De Montfort University Leicester (DMU) is to play a key role in shaping the Government’s vision of a fully integrated transport system – complete with driverless cars.
DMU has been named as the Outreach Champion in a £600,000 project making the crucial connections between business, industry, academics and local authorities.
The idea is to harness skills and technologies from a range of industries to produce an integrated transport system which comes up with ways to move people and goods around the country in the best way possible.
Loughborough University is leading the project, which also involves Nottingham Trent and Coventry universities. It will support the Government’s Transport System Catapult (TSC) set up to test the latest theories on sustainable transport. The programme aims to help accelerate the commercialisation of great ideas from British universities.Professor Eric Goodyer
, Principal Lecturer and Reader in Instrumentation at DMU, said: “Over the next three years, we will assist in raising the profile of our transport industry, nationally and internationally, developing supply chains, building European partnerships, and seeking new export markets.”
The consortium’s project is the Intelligent Mobility Partnership Midlands Centre of Excellence (IMPART). It will look to bring the partnership’s expertise in transport (such as computational intelligence and road safety) to help make better use of existing rail, road and air travel for businesses and commuters.
The project has a specific emphasis on supporting small businesses by offering access to the latest research and funding as well as developing and maintaining networks across the Midlands.
DMU’s reputation in developing and maintaining industrial and research networks, world-class expertise in transport systems and close industry relationships were all significant factors in winning the prestigious bid.
Only 14 universities across the UK have been chosen to be part of a new university partnership programme working in intelligent mobility.
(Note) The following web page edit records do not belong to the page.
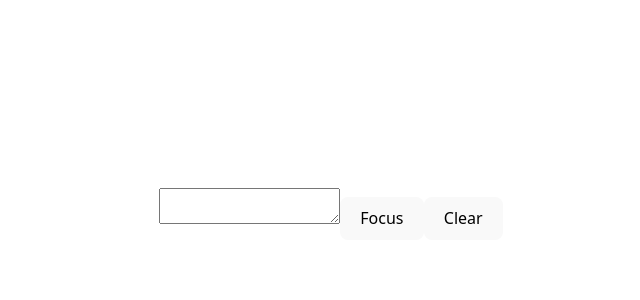
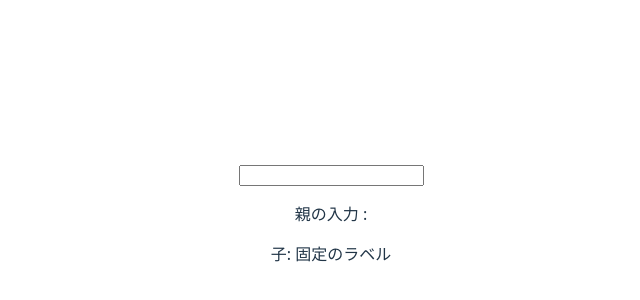
Before and after one commit to seyou-U/React_Practice, a React (Vite) app: page / in a window 1280 px wide. Shown: the part 186-486 px from the top of the page, without its empty margins (309-949 px from the left). Built offline with nearby package versions, Linux system fonts and the light colour scheme.

Commit message:
[add] React.memoを用いたコンポーネント最適化について

```diff
--- a/src/App.tsx
+++ b/src/App.tsx
@@ -1,5 +1,5 @@
 import './App.css'
-import { useCallback, useMemo, useState } from 'react';
+import { memo, useCallback, useMemo, useState } from 'react';
 import Child from './components/Child';
 import Form  from './components/Form';
 
@@ -7,10 +7,32 @@ function Crashy() {
   // throw new Error("描画中にクラッシュしました");
 }
 
+const HeavyChild = memo(function HeavyChild({ label }: { label:string}) {
+    console.log('HeavyChild : render');
+    // 重い処理がある想定
+
+    return <div>子: {label}</div>
+});
+
 // Appは親コンポーネントであり画面の設計図
 // どの部品をの順番で並べるかについて整理している
 function App() {
-    return <Form/>;
+
+    const [text, setText] = useState('');
+
+    // 今回は親(APP)は再レンダリングされるが、子(HeavyChild)はサイレンダリンングされない
+    return (
+        <>
+            <input value={text} onChange={(e) => setText(e.target.value)} />
+            <p>親の入力 : {text}</p>
+
+            <HeavyChild label='固定のラベル' />
+        </>
+    );
+
+
+
+    // return <Form/>;
     // const [count, setCount] = useState(0);
     // const [text, setText] = useState("");
 
```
A major theme of intelligent mobility is the driverless car and, while the UK trails the likes of America – Google expect to have perfected theirs by 2018 – the government is determined to catch up.
It sees the driverless car, and a fully integrated transport system, as the best way to reduce accidents, congestion, pollution and also improve fuel efficiency.
Pete Thomas, Professor of Road and Vehicle Safety at Loughborough and the academic lead of IMPART, said the transport system of the future will enable people and goods to be moved about safer, quicker, more efficiently and more sustainably than ever before.
About 20 PhD students from the four universities conducting research into IM will spend time at the TSC in Milton Keynes.
The partners will seek to work with a range of local authorities on intelligent mobility, including Leicester City Council and Leicestershire County Council, Nottingham City Council, Northamptonshire County Council and Coventry City Council.
The TSC and the universities are providing £600,000 towards IMPART, and industry almost £500,000 in kind.
The TSC aims to exploit opportunities in intelligent mobility estimated to be worth up to £900 billion by 2025 and establish the UK as a world leader in transport systems, creating new technologies that can be exported.
Posted on Wednesday 17th September 2014